Coffee should be kept at room temperature. Resist the urge to keep the coffee in the fridge or freezer. Coffee absorbs the smells of what’s around it so if you put it in the fridge, it will neutralize the smell of your fridge like baking soda does, but the coffee will pick up those aromas in its flavor. Keeping coffee in the freezer is better than letting it go stale, but understand that the two dramatic changes in temperature (going in and coming out) will sap some of the freshness and flavor from the coffee.
#4: Brew It Right

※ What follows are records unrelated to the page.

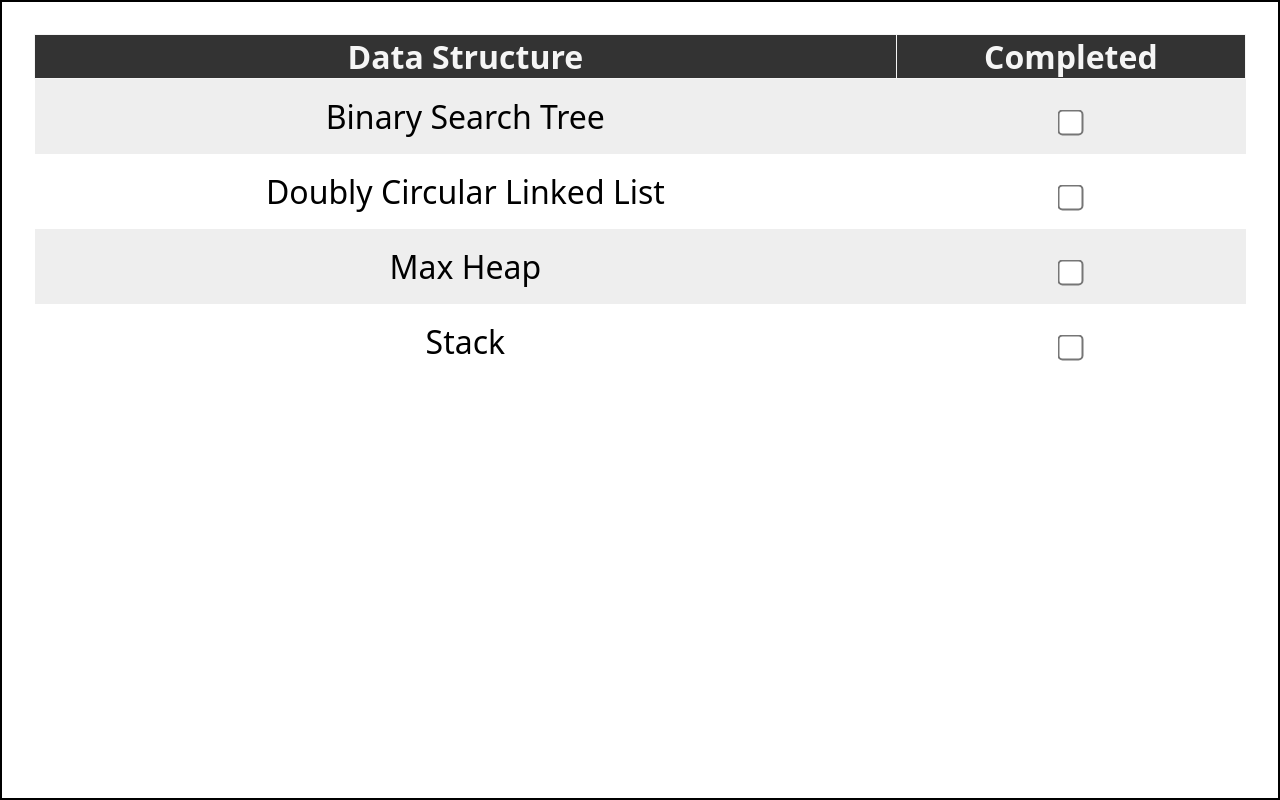
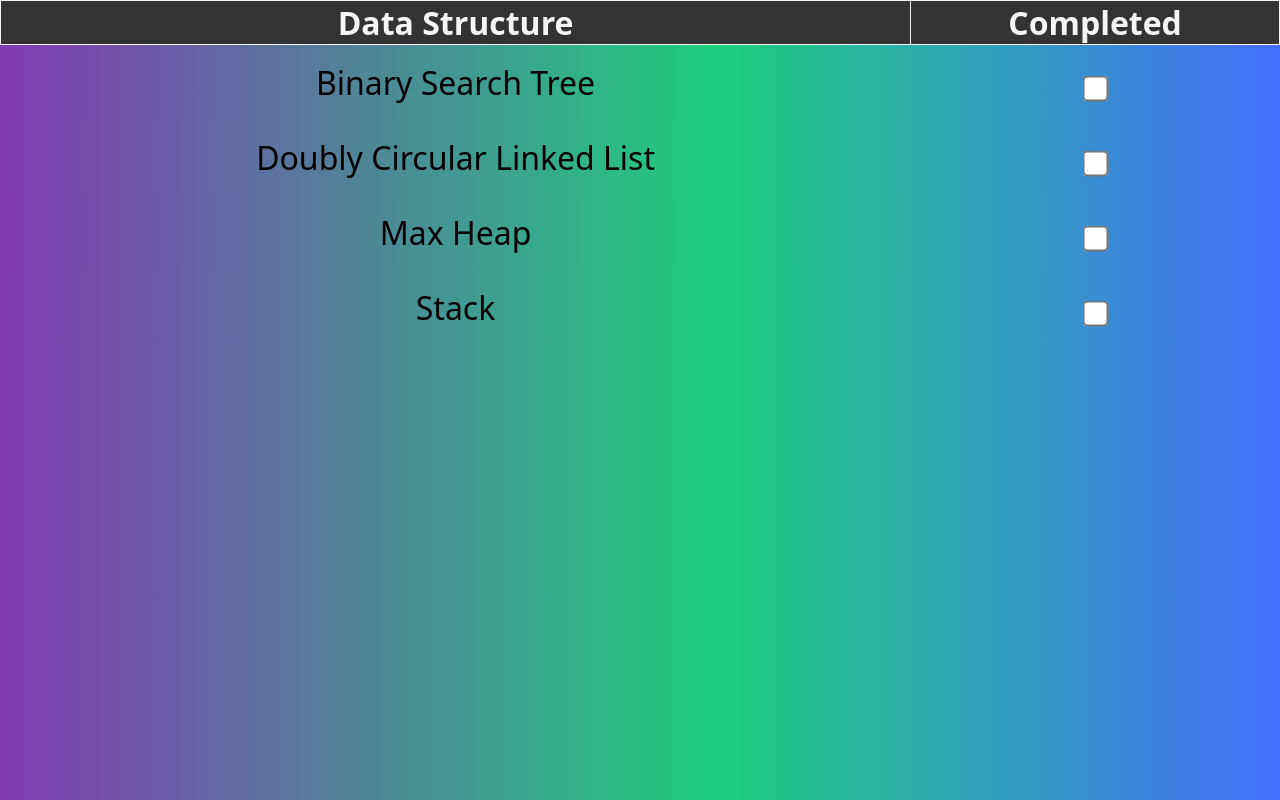
Before and after one commit to rogerb5/data-structure-visualizer, a PHP site: page /dashboard.html in a window 1280 px wide. Shown: the part 166-966 px from the top of the page. Run offline with PHP 8.4, Linux system fonts and the light colour scheme; some libraries are stand-ins or nearby versions.

Commit message:
dashboard color imported

```diff
--- a/css/dashboard.css
+++ b/css/dashboard.css
@@ -76,14 +76,18 @@ th.table-column-title {
 }
 
 main.dashboard-main {
+    /*min-height: 100vh;
+    padding: 2rem;
+    border: 2px solid black;*/
     min-height: 100vh;
-    padding: 2rem;
-    border: 2px solid black;
+    background: rgb(131, 58, 180);
+    background: linear-gradient(90deg, rgba(131, 58, 180, 1) 0%, rgba(30, 206, 125, 1) 56%, rgba(69, 110, 252, 1) 100%);
 }
 
 table.dashboard-table {
     width: 100%;
     border-collapse: collapse;
+
 }
 
 th {
@@ -93,7 +97,10 @@ th {
 }
 
 tr:nth-of-type(odd) {
-    background: #eee;
+    /*background: #eee;*/
+    min-height: 100vh;
+    background: rgb(131, 58, 180);
+    background: linear-gradient(90deg, rgba(131, 58, 180, 1) 0%, rgba(30, 206, 125, 1) 56%, rgba(69, 110, 252, 1) 100%);
 }
 
 tr:hover {
```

At a minimum, put your single-serve pod coffee maker back in the box, and invest in a drip brewer for your kitchen. If you don’t mind spending close to a hundred dollars on a machine that you will have for many years, I suggest Cuisinart‘s drip brewer. It’s been my drip brewer of choice for many years. If you don’t need all the bells and whistles, and would like a quality drip brewer at a reasonable price, go with Black and Decker for considerably less cost. It’s a reliable machine that I always have on-hand for backup.
If you’re already familiar with the drip brewer and want to explore other brewing methods, there are plenty. They generally involve a little more manual work than just flipping a switch, but in return, you get a much stronger flavor experience. Just as the drip brewer was an improvement on the percolator before it, there have been many improvements on brewing the drip brewer way. Check out our Brewing Coffee page for an in-depth look at some of the other interesting ways to brew coffee.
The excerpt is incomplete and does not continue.